Syndicate content

October 2010

Credit Where Credit is Due: Partial Credit Guarantee Schemes in the Middle East and North Africa

Roberto Rocha's picture

Editor's Note: The following post was submitted jointly by Youssef Hassani, Economist, MENA, Zsofia Arvai, Senior Financial Economist, MENA, and Roberto Rocha, Senior Adviser, MENA.

Many countries in the Middle East and North Africa (MENA) region have established partial credit guarantee schemes (PCGs) to facilitate SME access to finance. These guarantee schemes can potentially play an important role, especially in a period where MENA governments are still making efforts to reduce risks for lenders by improving the effectiveness of credit registries and bureaus and strengthening creditor rights. However, the contribution of credit guarantee schemes to SME finance depends largely on their design. 

Well designed schemes may be able to achieve significant outreach and additionality, i.e. benefit a significant number of SMEs that have substantial growth potential but are effectively credit constrained due to lack of credit information and collateral. In some countries PCGs have also played an important capacity-building role. By contrast, poorly designed guarantees schemes may have a limited development impact by providing guarantees to firms that are not credit constrained. PCGs may also accumulate losses by providing overly generous and underpriced guarantees, and ultimately become a burden to public finances.

The Chrysler Effect: The Impact of the Chrysler Bailout on Borrowing Costs

Deniz Anginer's picture

Did the bailout of Chrysler by the U.S. government overturn bankruptcy law in the United States?

Almost two years ago, the outgoing Bush and incoming Obama administrations announced a series of steps to assist Chrysler, the struggling automaker, in an extraordinary intervention into private industry. The federal government intervened in Chrysler’s reorganization in a manner that, according to many analysts, subordinated the senior secured claims of Chrysler’s lenders to the unsecured claims of the auto union UAW. As one participant interpreted the intervention, the assets of retired Indiana policemen (which were invested in Chrysler’s secured debt) were given to retired Michigan autoworkers.

Critics claim that the bailout turned bankruptcy law upside down, and predicted that businesses would suffer an increase in their cost of debt as a result of the risk that organized labor might leap-frog them in bankruptcy. A long-standing principal of bankruptcy law requires that a debtor’s secured creditors be repaid, in full, before its unsecured creditors receive anything.

The Returns to Better Management

David McKenzie's picture

How much does management matter for economic performance? Despite a large industry of business schools, consulting firms, and airport books purporting to teach you the secrets of good management over the course of your next flight, the answer until very recently has been “we don’t know”. In a recent review, Chad Syverson goes as far as to say “no potential driving factor of productivity has seen a higher ratio of speculation to empirical study”.

Together with colleagues from Stanford and Berkeley, I have been working for the last couple of years to try and understand how much management matters by means of a randomized experiment among textile factories in India.
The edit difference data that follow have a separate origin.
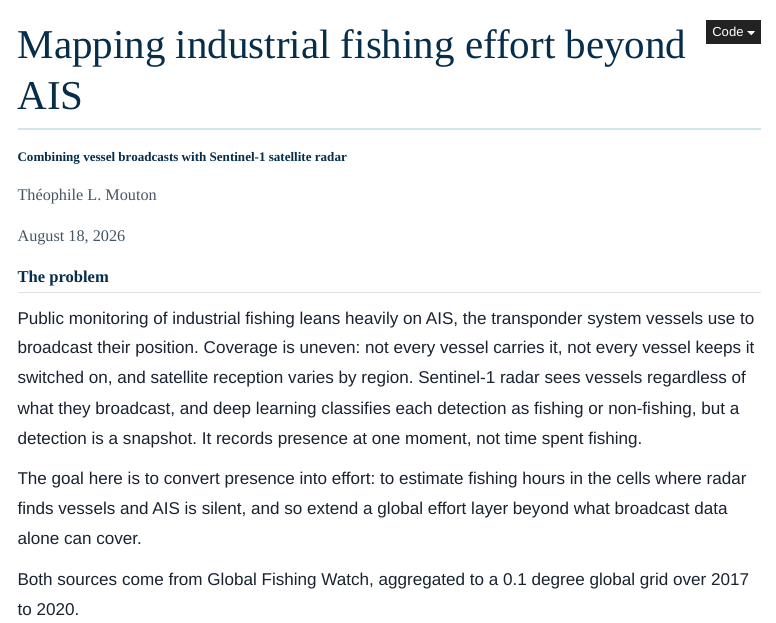
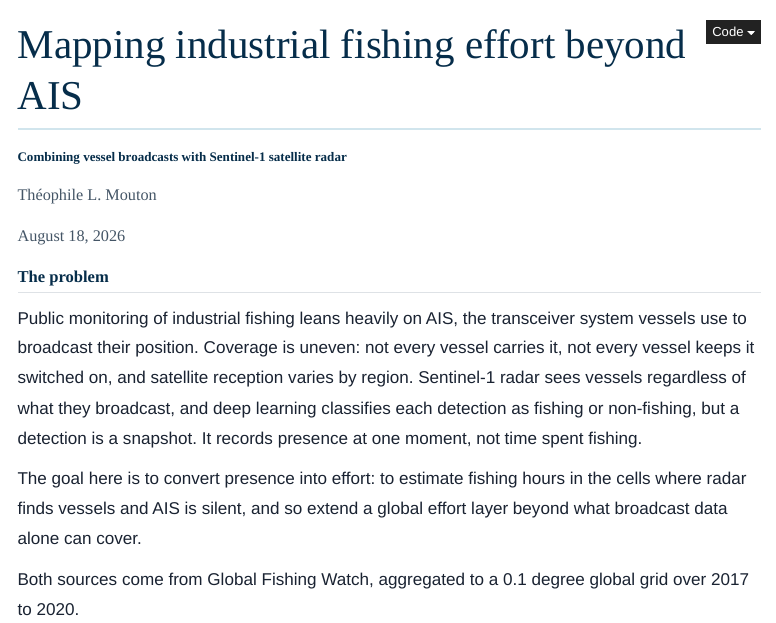
Before and after one commit to TheophileMt92/fishing-effort-beyond-ais, a Quarto document (fishing_figure.qmd): the page in a window 1100 px wide, from its top. Rendered offline with R 4.5, knitr and Pandoc in place of Quarto, with nearby package versions; some code elsewhere in the file could not run offline; menus at the side of the page are left out.

Commit message:
transponder to transceiver

```diff
--- a/fishing_figure.qmd
+++ b/fishing_figure.qmd
@@ -35,7 +35,7 @@ library(knitr)
 
 ## The problem
 
-Public monitoring of industrial fishing leans heavily on AIS, the transponder
+Public monitoring of industrial fishing leans heavily on AIS, the transceiver
 system vessels use to broadcast their position. Coverage is uneven: not every
 vessel carries it, not every vessel keeps it switched on, and satellite reception
 varies by region. Sentinel-1 radar sees vessels regardless of what they broadcast,
```
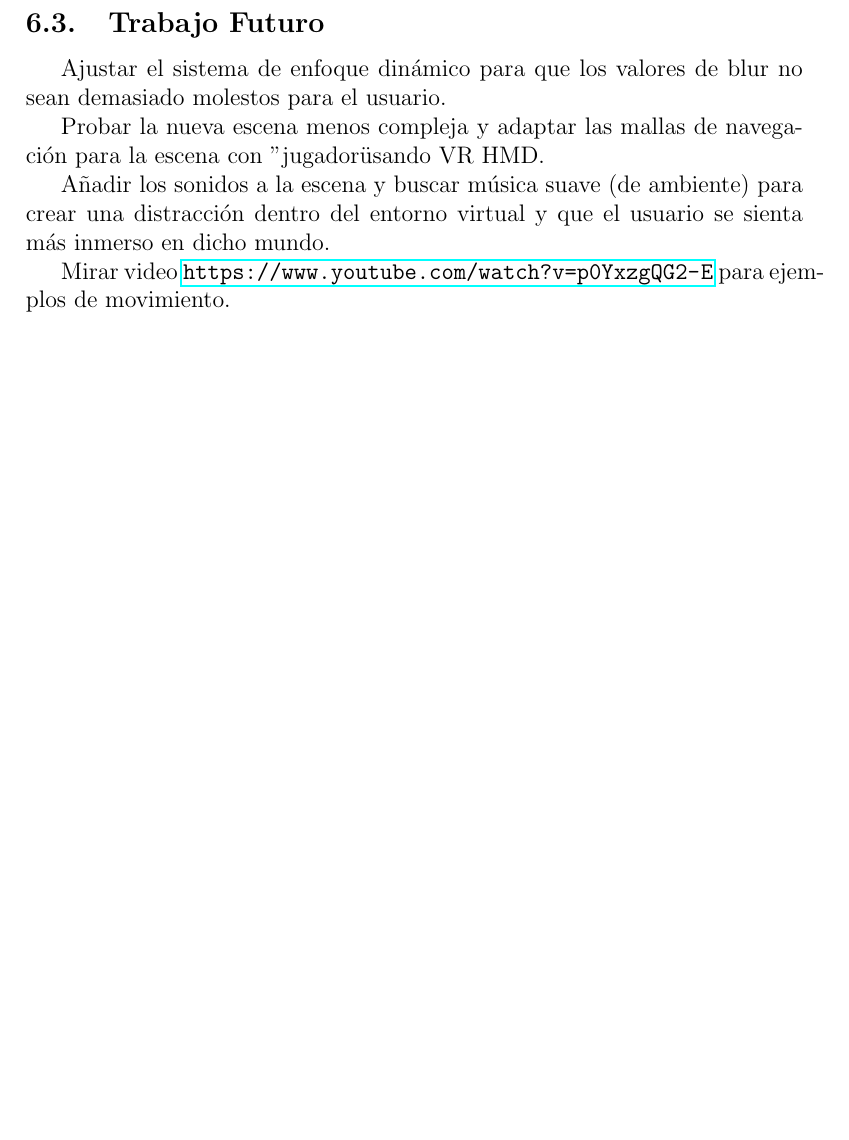
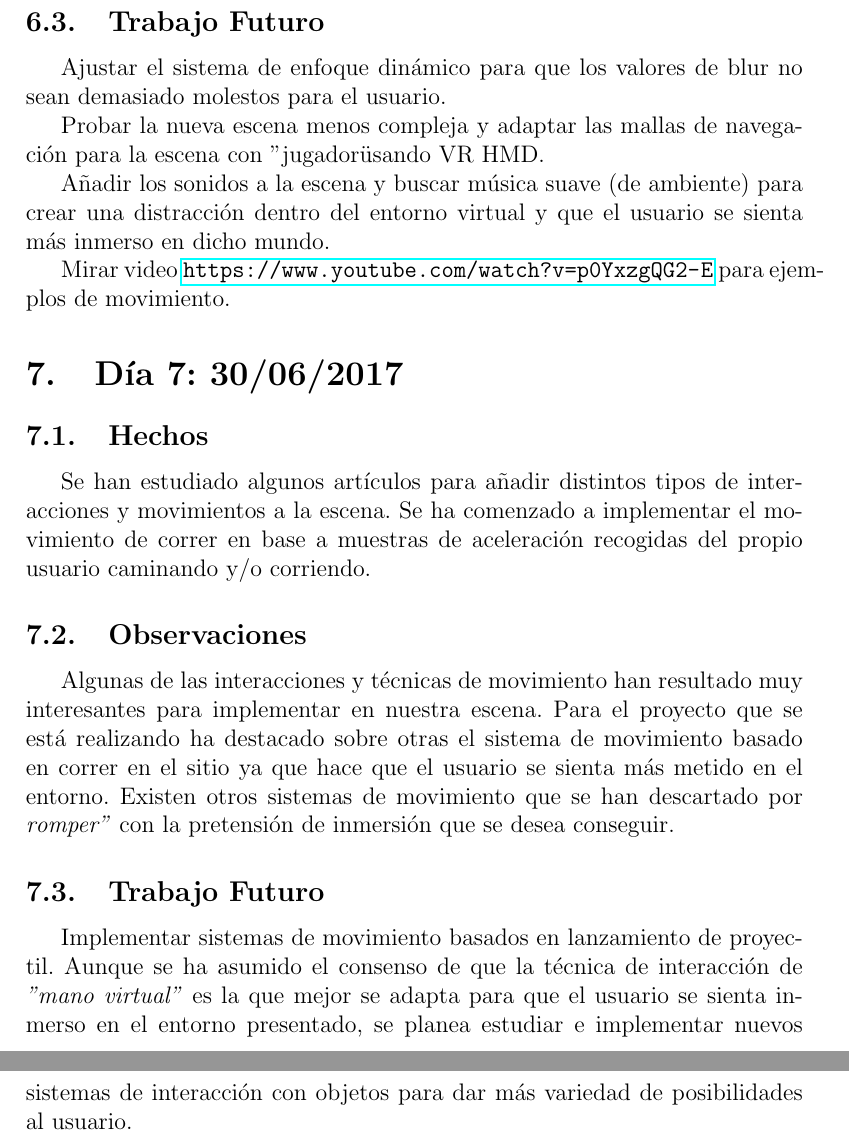
Before and after one commit to joseka1234/OculusTFM, a LaTeX paper (Cuaderno Bitacora/CuadernoBitacora.tex): part of page 7 of 8 before the commit and two parts of pages 7 and 8 of 9 after it, the two joined at a grey line, cut so that both start at the same text, the shorter picture padded with empty space. Compiled offline with pdfLaTeX.

Commit message:
Actualizada Bitacora

```diff
--- a/Cuaderno Bitacora/CuadernoBitacora.tex
+++ b/Cuaderno Bitacora/CuadernoBitacora.tex
@@ -180,6 +180,24 @@ Añadir los sonidos a la escena y buscar música suave (de ambiente) para crear
 
 Mirar video \url{https://www.youtube.com/watch?v=p0YxzgQG2-E} para ejemplos de movimiento.
 
+\section{Día 7: 30/06/2017}
+
+\subsection{Hechos}
+
+Se han estudiado algunos artículos para añadir distintos tipos de interacciones y movimientos a la escena.
+Se ha comenzado a implementar el movimiento de correr en base a muestras de aceleración recogidas del propio usuario caminando y/o corriendo.
+
+\subsection{Observaciones}
+
+Algunas de las interacciones y técnicas de movimiento han resultado muy interesantes para implementar en nuestra escena. Para el proyecto que se está realizando ha destacado sobre otras el sistema de movimiento basado en correr en el sitio ya que hace que el usuario se sienta más metido en el entorno.
+Existen otros sistemas de movimiento que se han descartado por \textit{"romper"} con la pretensión de inmersión que se desea conseguir.
+
+\subsection{Trabajo Futuro}
+
+Implementar sistemas de movimiento basados en lanzamiento de proyectil.
+Aunque se ha asumido el consenso de que la técnica de interacción de \textit{"mano virtual"} es la que mejor se adapta para que el usuario se sienta inmerso en el entorno presentado, se planea estudiar e implementar nuevos sistemas de interacción con objetos para dar más variedad de posibilidades al usuario.
+
+%--- Sección de bibliografía ---%
 \break
 
 \begin{thebibliography}{X}
```
Also changed, not shown: Cuaderno Bitacora/CuadernoBitacora.pdf, 4 other files.
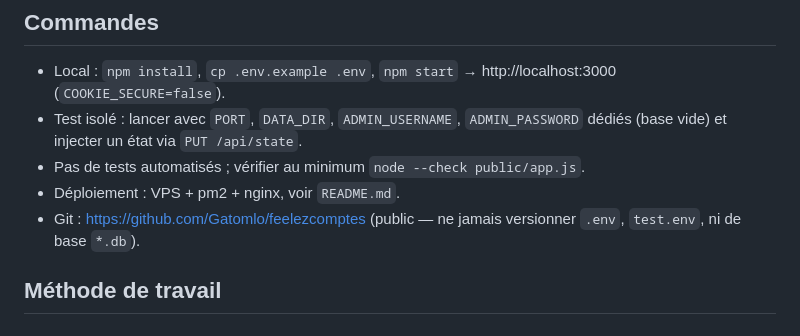
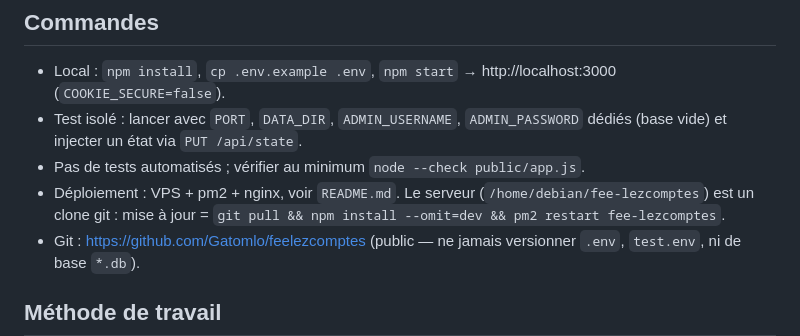
Before and after one commit to Gatomlo/feelezcomptes, a Markdown page: CLAUDE.md, the part around the change. Rendered like a GitHub page.

Commit message:
CLAUDE.md : mise à jour du serveur par git pull
Co-Authored-By: Claude Opus 5.5 <noreply@anthropic.com>

```diff
--- a/CLAUDE.md
+++ b/CLAUDE.md
@@ -28,7 +28,7 @@ Appli web (PWA) de budget du foyer : revenus, dépenses fixes, budgets (envelopp
 - Local : `npm install`, `cp .env.example .env`, `npm start` → http://localhost:3000 (`COOKIE_SECURE=false`).
 - Test isolé : lancer avec `PORT`, `DATA_DIR`, `ADMIN_USERNAME`, `ADMIN_PASSWORD` dédiés (base vide) et injecter un état via `PUT /api/state`.
 - Pas de tests automatisés ; vérifier au minimum `node --check public/app.js`.
-- Déploiement : VPS + pm2 + nginx, voir `README.md`.
+- Déploiement : VPS + pm2 + nginx, voir `README.md`. Le serveur (`/home/debian/fee-lezcomptes`) est un clone git : mise à jour = `git pull && npm install --omit=dev && pm2 restart fee-lezcomptes`.
 - Git : https://github.com/Gatomlo/feelezcomptes (public — ne jamais versionner `.env`, `test.env`, ni de base `*.db`).
 
 ## Méthode de travail
```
In common with most firms in developing countries, the firms (with 300 workers on average) we were working with did not collect and analyze data systematically in their factories, had few systems for regular maintenance and quality control, had weak human resource systems for promoting and rewarding good performers, and had little control over inventory levels.  The result was a high level of quality defects, large stockpiles of unorganized inventories, and frequent breakdowns of machines. 20 percent of the labor force was occupied solely in checking and repairing defective fabric (see picture).

The Impact of the Crisis on New Firm Registration

Leora Klapper's picture

With millions around the globe feeling the impact of the financial crisis and slower economic growth and job losses, it is important to understand regulatory and policy constraints on entrepreneurs wanting to start a formal business. Entrepreneurial activity is the basis of sustainable economic growth, and the first step for entrepreneurs joining or transitioning to the formal sector is the registration of their business at the registrar of companies. For evidence of the economic power of entrepreneurship we need look no further than the United States, where young firms have been shown to be an important source of net job creation, relative to incumbent firms (Haltiwanger, et al.).

To measure entrepreneurial activity, we’ve constructed with support from the Kauffman Foundation the World Bank Group Entrepreneurship Snapshots (WBGES) – a cross-country, time-series dataset on new firm registration in 112 countries. The main variable of interest is “Entry Density”, defined as the number of newly registered limited liability firms as a percentage of the working age population (in thousands). We employ annual figures from 2004 to 2009 collected directly from Registrars of Companies and other government statistical offices worldwide. Like the Doing Business report, the units of measurement are private, formal sector companies with limited liability.